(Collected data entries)
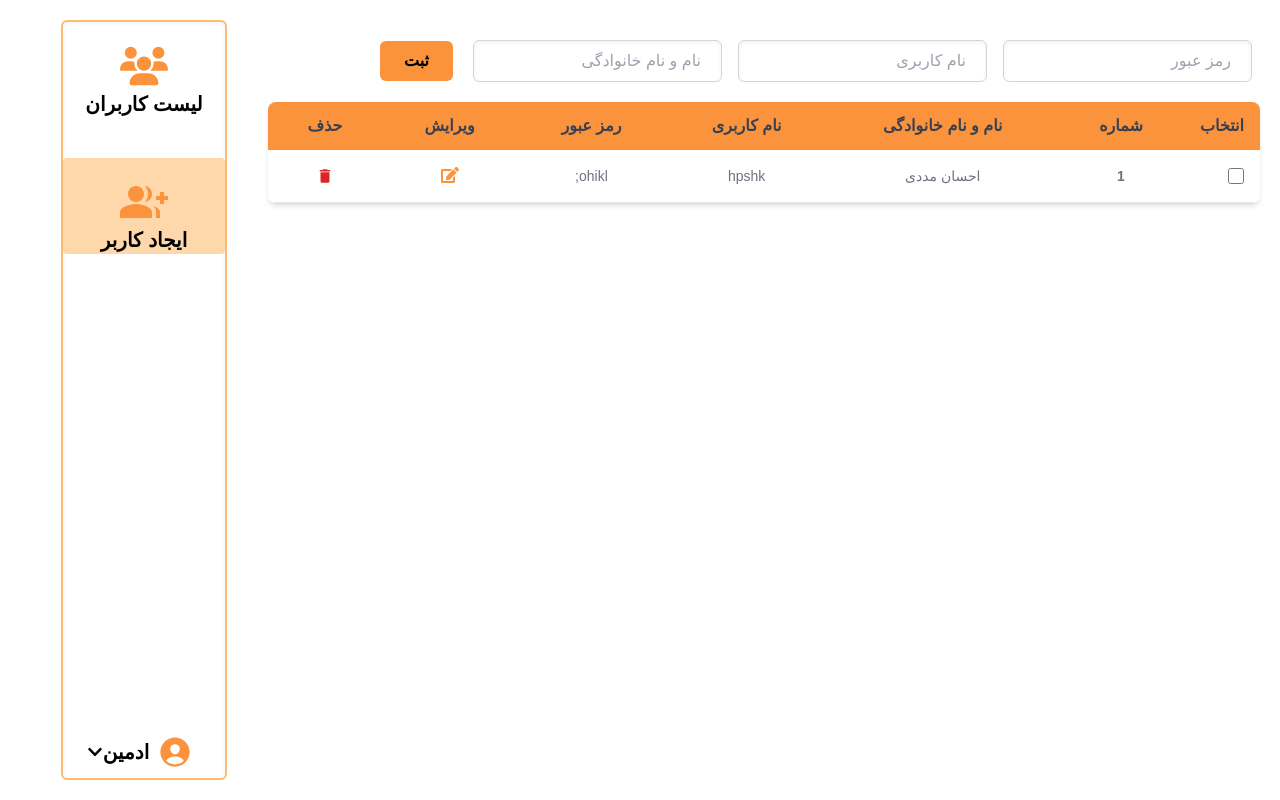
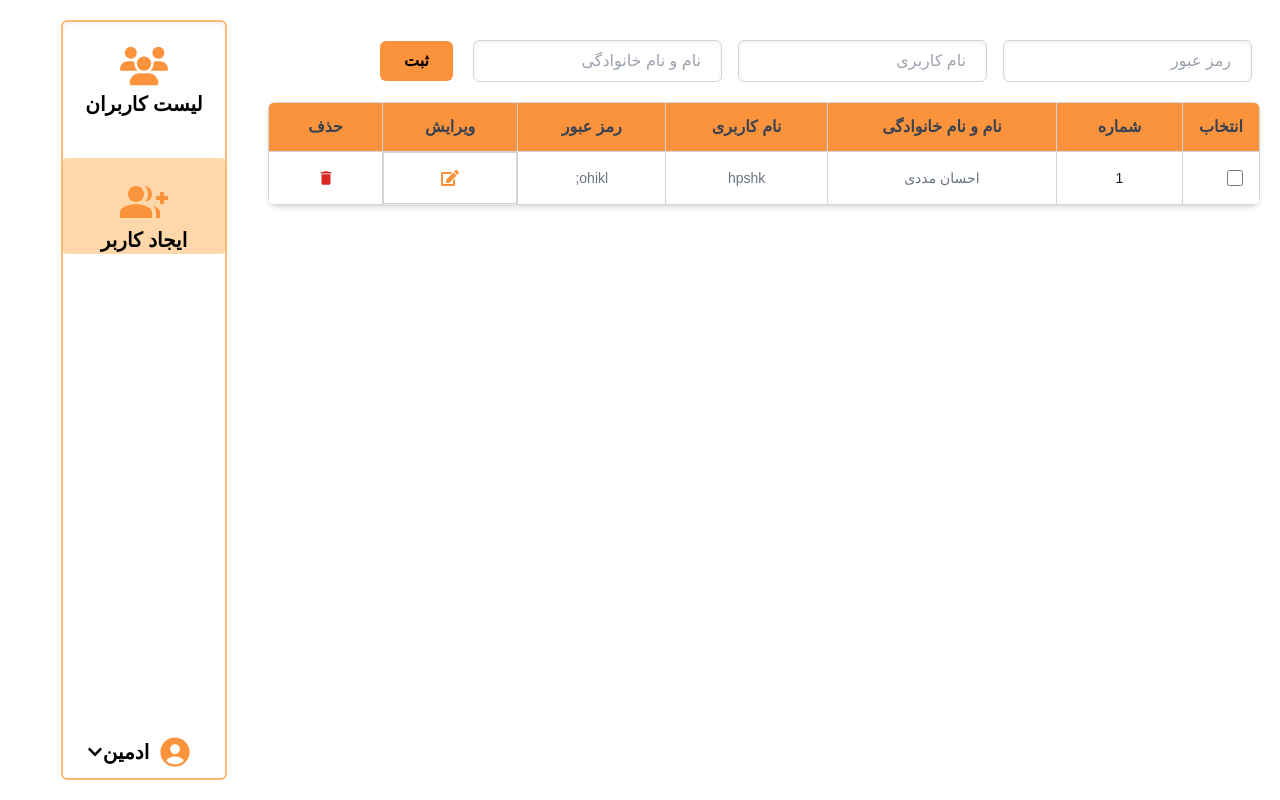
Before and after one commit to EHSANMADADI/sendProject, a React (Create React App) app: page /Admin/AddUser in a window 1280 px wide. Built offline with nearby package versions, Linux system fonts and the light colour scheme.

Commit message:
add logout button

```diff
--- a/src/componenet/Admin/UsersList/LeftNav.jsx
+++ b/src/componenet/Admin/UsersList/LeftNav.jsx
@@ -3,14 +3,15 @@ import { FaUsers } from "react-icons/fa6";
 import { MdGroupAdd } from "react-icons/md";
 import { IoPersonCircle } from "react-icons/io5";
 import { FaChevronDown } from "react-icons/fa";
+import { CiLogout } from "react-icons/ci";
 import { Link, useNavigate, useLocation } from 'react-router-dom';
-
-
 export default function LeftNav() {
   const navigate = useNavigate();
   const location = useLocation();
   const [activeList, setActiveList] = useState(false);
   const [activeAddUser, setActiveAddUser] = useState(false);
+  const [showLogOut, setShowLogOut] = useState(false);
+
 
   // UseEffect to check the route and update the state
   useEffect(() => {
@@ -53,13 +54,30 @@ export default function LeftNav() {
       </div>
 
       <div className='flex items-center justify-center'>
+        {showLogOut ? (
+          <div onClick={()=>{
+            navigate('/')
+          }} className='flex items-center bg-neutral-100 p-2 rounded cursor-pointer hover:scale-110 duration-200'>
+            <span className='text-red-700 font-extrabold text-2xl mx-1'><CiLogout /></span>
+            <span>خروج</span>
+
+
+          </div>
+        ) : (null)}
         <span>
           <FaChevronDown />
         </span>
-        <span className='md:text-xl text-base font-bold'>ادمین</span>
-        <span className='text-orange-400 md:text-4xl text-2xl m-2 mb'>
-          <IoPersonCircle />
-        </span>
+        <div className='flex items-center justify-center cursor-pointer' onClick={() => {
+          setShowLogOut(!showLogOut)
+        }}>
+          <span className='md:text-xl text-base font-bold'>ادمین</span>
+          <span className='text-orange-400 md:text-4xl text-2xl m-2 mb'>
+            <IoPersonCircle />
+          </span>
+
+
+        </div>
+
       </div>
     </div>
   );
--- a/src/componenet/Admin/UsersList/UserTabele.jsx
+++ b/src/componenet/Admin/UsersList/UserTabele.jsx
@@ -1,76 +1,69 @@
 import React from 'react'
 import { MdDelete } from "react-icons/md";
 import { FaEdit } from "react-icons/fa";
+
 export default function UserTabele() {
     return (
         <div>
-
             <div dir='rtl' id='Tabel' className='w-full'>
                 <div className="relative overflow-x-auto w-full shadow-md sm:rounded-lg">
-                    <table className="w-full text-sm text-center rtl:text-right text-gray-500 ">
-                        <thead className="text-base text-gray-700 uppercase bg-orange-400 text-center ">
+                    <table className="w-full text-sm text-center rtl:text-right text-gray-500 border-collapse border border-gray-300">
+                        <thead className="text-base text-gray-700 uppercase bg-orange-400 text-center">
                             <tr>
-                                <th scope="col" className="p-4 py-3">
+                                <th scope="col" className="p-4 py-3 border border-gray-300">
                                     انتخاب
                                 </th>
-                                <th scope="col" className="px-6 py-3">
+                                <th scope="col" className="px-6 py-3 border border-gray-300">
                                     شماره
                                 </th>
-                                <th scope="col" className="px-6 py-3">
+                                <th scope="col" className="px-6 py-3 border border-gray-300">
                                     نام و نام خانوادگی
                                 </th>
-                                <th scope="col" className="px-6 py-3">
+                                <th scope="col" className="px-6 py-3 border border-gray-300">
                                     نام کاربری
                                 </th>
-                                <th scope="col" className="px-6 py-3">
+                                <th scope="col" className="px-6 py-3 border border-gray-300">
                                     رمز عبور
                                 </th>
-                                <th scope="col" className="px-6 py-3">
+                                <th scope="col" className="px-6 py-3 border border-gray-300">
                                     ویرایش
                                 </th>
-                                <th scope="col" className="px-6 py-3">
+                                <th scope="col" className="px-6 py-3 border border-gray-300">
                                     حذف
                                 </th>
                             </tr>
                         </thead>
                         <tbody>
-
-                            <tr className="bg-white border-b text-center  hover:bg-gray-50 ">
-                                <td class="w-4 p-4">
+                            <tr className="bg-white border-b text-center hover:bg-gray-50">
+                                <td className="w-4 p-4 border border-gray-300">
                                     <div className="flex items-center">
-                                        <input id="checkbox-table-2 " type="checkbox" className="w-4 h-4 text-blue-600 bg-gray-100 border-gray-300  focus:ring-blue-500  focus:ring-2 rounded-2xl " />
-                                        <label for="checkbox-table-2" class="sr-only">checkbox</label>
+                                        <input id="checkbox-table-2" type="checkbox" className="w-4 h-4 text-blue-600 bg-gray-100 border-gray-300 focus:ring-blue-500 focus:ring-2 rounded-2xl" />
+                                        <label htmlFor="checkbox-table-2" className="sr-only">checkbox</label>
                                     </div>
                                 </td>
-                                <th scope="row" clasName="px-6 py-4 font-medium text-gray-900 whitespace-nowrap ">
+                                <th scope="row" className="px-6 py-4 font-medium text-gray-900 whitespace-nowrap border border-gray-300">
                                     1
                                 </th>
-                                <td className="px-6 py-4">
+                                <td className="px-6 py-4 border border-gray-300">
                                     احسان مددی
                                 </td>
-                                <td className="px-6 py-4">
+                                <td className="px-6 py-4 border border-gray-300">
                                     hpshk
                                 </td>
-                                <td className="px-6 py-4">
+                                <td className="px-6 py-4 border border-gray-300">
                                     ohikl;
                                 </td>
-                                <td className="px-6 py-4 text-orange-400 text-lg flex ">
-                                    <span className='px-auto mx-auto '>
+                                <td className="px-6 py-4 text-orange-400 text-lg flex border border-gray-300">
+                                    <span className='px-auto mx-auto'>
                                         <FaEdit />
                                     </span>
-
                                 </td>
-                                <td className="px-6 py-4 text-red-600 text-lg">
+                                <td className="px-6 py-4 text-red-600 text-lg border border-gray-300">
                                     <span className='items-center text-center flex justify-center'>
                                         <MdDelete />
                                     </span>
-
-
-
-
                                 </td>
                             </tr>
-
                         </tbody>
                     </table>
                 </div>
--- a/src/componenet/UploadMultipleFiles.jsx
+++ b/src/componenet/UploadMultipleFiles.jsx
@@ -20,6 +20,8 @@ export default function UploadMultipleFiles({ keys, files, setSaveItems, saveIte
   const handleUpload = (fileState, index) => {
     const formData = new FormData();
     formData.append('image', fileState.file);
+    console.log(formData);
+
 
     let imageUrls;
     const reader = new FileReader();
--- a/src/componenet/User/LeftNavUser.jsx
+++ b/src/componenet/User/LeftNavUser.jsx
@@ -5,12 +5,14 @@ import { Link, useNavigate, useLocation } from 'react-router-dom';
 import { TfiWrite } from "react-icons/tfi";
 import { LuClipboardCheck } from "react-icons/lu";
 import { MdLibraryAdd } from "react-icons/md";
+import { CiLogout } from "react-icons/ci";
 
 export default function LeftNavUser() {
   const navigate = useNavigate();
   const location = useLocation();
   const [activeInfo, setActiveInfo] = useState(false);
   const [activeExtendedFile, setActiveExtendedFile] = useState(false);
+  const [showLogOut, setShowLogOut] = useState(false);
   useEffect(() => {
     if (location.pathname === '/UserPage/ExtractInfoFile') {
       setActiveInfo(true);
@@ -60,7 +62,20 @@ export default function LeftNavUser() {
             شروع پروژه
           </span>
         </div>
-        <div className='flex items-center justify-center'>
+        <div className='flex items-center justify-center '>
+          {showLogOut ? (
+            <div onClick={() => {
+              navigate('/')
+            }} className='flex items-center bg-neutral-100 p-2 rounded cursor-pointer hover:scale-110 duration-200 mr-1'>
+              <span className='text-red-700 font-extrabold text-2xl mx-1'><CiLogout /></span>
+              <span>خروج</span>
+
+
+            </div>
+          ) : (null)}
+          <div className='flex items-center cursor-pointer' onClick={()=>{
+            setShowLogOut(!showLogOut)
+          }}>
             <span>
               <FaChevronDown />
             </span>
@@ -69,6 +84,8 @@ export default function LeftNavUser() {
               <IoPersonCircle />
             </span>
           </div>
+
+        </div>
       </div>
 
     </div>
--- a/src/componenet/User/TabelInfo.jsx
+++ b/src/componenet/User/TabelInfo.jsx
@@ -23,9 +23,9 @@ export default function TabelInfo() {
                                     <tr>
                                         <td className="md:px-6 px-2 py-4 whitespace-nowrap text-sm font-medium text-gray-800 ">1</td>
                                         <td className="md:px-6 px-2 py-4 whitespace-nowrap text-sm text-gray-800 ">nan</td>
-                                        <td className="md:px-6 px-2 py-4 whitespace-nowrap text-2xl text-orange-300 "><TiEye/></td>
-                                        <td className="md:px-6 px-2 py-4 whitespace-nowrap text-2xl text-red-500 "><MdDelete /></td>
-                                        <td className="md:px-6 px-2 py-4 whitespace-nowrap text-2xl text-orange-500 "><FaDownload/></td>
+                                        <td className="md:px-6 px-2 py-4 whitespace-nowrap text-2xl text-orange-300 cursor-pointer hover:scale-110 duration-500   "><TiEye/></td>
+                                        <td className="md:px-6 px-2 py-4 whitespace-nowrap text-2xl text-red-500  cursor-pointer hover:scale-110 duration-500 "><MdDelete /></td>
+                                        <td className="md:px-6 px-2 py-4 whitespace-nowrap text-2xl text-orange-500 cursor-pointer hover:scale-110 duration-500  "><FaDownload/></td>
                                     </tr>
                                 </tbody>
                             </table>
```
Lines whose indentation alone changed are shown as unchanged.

Problem to work on -> For the entries above, please state how many lines contain the string "blue"; give the number and nothing else.

Finished exercise -> 2